"Scharen shapes Broken Hallelujahs into a progressive argument, building each chapter on what has preceded it. . . . While the whole of the argument is significant, there are points in the midst of it that shine. . . . Although Broken Hallelujahs is about music and the search for God in our broken world, deep down it has much to do with language and the power it has over the way we see the world and live within it. Scharen excellently highlights the danger in placing our own manufactured labels on things within the world--all of which can be considered as creations of our almighty Creator. . . . The words he uses add clarity to the discussion, while never straying away from the brokenness that every fallen being has in common."--Sam Edgin, Englewood Review of Books

"Scharen examines why popular culture is often disdained by the Christian church and suggests that by entering this paradoxical world, the church will find God's mercy and grace in rich supply. . . . His theology of popular culture is written in a minor key, as is his theology of the cross, and both are ultimately hopeful."--Kristine Morris, ForeWord

"Scharen's book is well-written, thoughtful, clear, and provocative. It offers a needed corrective."--Matt Edwards and Walker Sherman, Jesus Creed blog

"Scharen's book may be understood as a theological-cultural exploration of imagination. . . . Scharen's remarkable blend of being both poetic and profound--and everywhere theologically minded and informed--comes out nowhere more prominently than in his choice of Leonard Cohen's lyric 'broken hallelujahs,' from Cohen's song 'Hallelujah,' as a focal point. Arguably one of the most frustratingly enigmatic songs, you simply can't ignore it. But you also can't merely enjoy it either. The song is in the end perhaps a bit like beauty itself. It remains elusive. And as such it compels a listen (and the tune has a way of sticking with you anyway). Someday we will arrive at the final verse of Cohen's song. The broken will fall off and the pure, true, righteous, and just 'hallelujahs' will be sung. But for now we need to hear the broken hallelujahs. For now we live in some ambiguity and perplexity. King David, also a musician, lived there himself and sung about it. So did Luther. So, Scharen commends, should we."--Stephen J. Nichols, Themelios

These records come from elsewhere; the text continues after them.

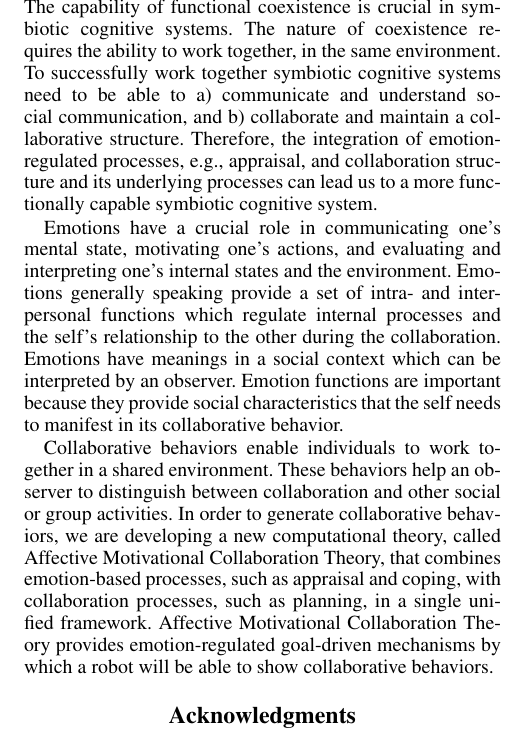
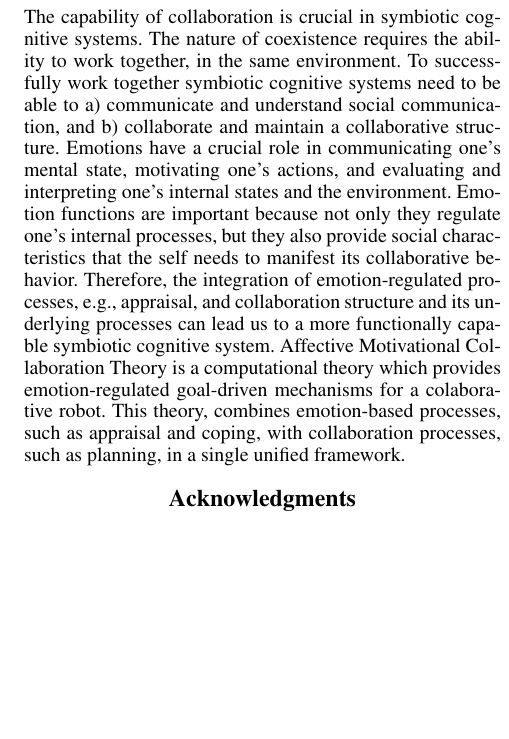
Before and after one commit to mshayganfar/AAAI16-SCS, a LaTeX paper (MahniShayganfar-AAAI16-SCS.tex): part of one column of page 4 of 4, cut so that both start at the same text, the shorter picture padded with empty space. Compiled offline with pdfLaTeX.

Commit message:
Made more changes.

```diff
--- a/MahniShayganfar-AAAI16-SCS.tex
+++ b/MahniShayganfar-AAAI16-SCS.tex
@@ -300,32 +300,21 @@ model during the collaboration.
 
 \section{Conclusion}
 
-The capability of functional coexistence is crucial in symbiotic cognitive
-systems. The nature of coexistence requires the ability to work together, in the
-same environment. To successfully work together symbiotic cognitive systems need
-to be able to a) communicate and understand social communication, and b)
-collaborate and maintain a collaborative structure. Therefore, the integration
-of emotion-regulated processes, e.g., appraisal, and collaboration structure and
-its underlying processes can lead us to a more functionally capable symbiotic
-cognitive system.
-
-Emotions have a crucial role in communicating one's mental state, motivating
-one's actions, and evaluating and interpreting one's internal states and the
-environment. Emotions generally speaking provide a set of intra- and
-interpersonal functions which regulate internal processes and the self's
-relationship to the other during the collaboration.
-Emotions have meanings in a social context which can be interpreted by an
-observer. Emotion functions are important because they provide social
-characteristics that the self needs to manifest in its collaborative behavior.
-
-Collaborative behaviors enable individuals to work together in a shared
-environment. These behaviors help an observer to distinguish between
-collaboration and other social or group activities. In order to generate
-collaborative behaviors, we are developing a new computational theory, called
-Affective Motivational Collaboration Theory, that combines emotion-based
-processes, such as appraisal and coping, with collaboration processes, such as
-planning, in a single unified framework. Affective Motivational Collaboration
-Theory provides emotion-regulated goal-driven mechanisms by which a robot will
-be able to show collaborative behaviors.
+The capability of collaboration is crucial in symbiotic cognitive systems. The
+nature of coexistence requires the ability to work together, in the same
+environment. To successfully work together symbiotic cognitive systems need to
+be able to a) communicate and understand social communication, and b)
+collaborate and maintain a collaborative structure. Emotions have a crucial role
+in communicating one's mental state, motivating one's actions, and evaluating
+and interpreting one's internal states and the environment. Emotion functions
+are important because not only they regulate one's internal processes, but they
+also provide social characteristics that the self needs to manifest its
+collaborative behavior. Therefore, the integration of emotion-regulated
+processes, e.g., appraisal, and collaboration structure and its underlying
+processes can lead us to a more functionally capable symbiotic cognitive system.
+Affective Motivational Collaboration Theory is a computational theory which
+provides emotion-regulated goal-driven mechanisms for a colaborative robot. This
+theory, combines emotion-based processes, such as appraisal and coping, with
+collaboration processes, such as planning, in a single unified framework.
 
 \section*{Acknowledgments}
```
Also changed, not shown: MahniShayganfar-AAAI16-SCS.pdf, MahniShayganfar-AAAI16-SCS.tex (8 more changed lines), 1 other file.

"[This book] can help us reflect on popular music from a Christian perspective. . . . I recommend Broken Hallelujahs as worthy of careful reading, discussion, and reflection. Engaging it thoughtfully will sharpen our skill in cultural discernment, even at the points where we may disagree or see things a bit differently."--Denis Haack, Critique